--- PROBLEM DESCRIPTION ---
In the records that come next, find every line with "registrar". Return those lines.

--- RECORDS PROVIDED ---
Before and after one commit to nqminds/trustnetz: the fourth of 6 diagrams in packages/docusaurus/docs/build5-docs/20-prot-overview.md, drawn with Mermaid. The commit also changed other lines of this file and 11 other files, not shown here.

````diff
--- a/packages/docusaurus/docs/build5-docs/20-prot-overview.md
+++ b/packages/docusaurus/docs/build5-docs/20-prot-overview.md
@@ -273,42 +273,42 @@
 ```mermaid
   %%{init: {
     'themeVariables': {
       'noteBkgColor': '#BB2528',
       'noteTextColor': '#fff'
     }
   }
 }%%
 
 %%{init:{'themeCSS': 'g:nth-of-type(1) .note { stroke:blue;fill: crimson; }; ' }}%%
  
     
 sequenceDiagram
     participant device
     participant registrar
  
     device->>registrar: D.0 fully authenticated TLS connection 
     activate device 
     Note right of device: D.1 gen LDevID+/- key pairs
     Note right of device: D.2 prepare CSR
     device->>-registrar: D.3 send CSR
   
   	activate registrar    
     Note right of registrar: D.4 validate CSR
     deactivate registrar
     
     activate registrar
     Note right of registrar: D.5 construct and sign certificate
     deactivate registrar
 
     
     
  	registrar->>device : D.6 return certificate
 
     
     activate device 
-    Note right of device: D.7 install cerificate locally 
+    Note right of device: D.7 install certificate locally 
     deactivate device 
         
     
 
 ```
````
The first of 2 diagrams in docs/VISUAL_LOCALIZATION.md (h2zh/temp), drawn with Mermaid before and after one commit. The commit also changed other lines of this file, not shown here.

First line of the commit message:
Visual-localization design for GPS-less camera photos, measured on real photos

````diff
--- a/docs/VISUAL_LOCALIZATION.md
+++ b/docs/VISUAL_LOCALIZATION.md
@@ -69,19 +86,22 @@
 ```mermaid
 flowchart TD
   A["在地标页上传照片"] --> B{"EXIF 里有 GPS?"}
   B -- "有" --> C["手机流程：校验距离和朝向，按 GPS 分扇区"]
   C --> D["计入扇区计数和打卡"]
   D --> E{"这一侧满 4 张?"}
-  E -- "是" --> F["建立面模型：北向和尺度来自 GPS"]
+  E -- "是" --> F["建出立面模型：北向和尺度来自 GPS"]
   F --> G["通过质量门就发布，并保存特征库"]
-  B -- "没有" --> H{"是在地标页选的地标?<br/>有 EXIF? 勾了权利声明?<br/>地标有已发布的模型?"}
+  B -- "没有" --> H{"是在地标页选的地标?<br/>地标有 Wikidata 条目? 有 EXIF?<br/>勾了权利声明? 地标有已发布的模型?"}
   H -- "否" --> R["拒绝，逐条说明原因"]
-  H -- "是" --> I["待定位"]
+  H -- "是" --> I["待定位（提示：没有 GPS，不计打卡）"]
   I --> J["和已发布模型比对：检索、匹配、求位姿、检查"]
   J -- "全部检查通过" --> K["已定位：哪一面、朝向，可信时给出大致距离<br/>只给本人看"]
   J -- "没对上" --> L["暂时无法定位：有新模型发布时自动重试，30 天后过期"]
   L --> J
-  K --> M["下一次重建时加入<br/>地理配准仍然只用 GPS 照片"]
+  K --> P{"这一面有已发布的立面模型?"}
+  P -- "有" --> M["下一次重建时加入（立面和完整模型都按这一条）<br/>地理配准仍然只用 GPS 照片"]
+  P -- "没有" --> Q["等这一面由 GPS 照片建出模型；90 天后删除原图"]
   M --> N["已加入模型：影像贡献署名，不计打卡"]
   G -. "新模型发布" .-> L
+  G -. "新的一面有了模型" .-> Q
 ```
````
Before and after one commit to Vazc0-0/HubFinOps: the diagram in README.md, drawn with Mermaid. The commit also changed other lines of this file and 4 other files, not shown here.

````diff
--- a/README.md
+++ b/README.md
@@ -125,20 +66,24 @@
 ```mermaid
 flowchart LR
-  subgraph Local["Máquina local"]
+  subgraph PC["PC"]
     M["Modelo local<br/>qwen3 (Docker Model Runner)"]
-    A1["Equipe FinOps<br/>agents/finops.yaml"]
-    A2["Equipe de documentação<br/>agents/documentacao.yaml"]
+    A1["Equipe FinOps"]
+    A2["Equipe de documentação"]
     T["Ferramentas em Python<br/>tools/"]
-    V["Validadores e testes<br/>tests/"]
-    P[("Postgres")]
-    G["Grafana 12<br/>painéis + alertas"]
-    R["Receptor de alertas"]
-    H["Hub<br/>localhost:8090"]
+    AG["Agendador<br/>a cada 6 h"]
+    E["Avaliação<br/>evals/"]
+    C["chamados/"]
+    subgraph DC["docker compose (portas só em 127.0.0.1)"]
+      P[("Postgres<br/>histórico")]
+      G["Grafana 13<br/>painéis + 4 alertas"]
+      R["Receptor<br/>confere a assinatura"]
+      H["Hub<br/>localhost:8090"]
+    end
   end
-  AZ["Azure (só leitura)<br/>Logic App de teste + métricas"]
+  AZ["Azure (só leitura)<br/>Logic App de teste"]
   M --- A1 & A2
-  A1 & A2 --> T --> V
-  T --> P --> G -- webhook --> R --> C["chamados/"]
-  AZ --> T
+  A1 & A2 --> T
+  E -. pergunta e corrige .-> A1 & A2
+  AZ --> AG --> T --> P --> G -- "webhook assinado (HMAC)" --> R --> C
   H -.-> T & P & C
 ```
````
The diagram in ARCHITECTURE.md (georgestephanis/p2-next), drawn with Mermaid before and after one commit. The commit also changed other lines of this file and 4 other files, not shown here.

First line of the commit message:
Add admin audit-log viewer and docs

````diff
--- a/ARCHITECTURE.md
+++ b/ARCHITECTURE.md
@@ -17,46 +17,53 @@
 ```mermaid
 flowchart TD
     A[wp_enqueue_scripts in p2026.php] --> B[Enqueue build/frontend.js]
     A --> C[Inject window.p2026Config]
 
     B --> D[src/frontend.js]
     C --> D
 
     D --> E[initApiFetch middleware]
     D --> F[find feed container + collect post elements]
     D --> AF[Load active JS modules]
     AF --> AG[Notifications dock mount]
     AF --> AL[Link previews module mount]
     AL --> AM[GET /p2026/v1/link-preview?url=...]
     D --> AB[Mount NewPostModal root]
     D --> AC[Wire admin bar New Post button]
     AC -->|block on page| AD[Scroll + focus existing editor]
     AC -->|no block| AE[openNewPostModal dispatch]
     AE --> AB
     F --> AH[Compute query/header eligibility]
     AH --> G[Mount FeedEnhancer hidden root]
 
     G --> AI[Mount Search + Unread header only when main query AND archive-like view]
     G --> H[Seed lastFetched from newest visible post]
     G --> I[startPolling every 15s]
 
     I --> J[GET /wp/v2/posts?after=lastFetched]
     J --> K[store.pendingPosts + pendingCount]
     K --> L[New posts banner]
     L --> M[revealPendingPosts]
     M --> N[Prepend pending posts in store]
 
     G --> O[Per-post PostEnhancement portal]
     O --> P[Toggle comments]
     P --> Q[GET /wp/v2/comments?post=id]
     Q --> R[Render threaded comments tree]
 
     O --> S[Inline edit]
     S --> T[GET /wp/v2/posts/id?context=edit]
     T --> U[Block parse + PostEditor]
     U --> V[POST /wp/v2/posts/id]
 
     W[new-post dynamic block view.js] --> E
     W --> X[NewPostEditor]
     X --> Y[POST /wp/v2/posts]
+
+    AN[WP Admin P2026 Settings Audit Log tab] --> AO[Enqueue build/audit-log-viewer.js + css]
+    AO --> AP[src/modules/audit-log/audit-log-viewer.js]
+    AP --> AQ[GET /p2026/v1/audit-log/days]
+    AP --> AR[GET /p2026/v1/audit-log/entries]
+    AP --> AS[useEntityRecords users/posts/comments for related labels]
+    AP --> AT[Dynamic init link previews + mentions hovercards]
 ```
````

--- ANSWER SECTION ---
     participant registrar
     device->>registrar: D.0 fully authenticated TLS connection 
     device->>-registrar: D.3 send CSR
   	activate registrar    
     Note right of registrar: D.4 validate CSR
     deactivate registrar
     activate registrar
     Note right of registrar: D.5 construct and sign certificate
     deactivate registrar
  	registrar->>device : D.6 return certificate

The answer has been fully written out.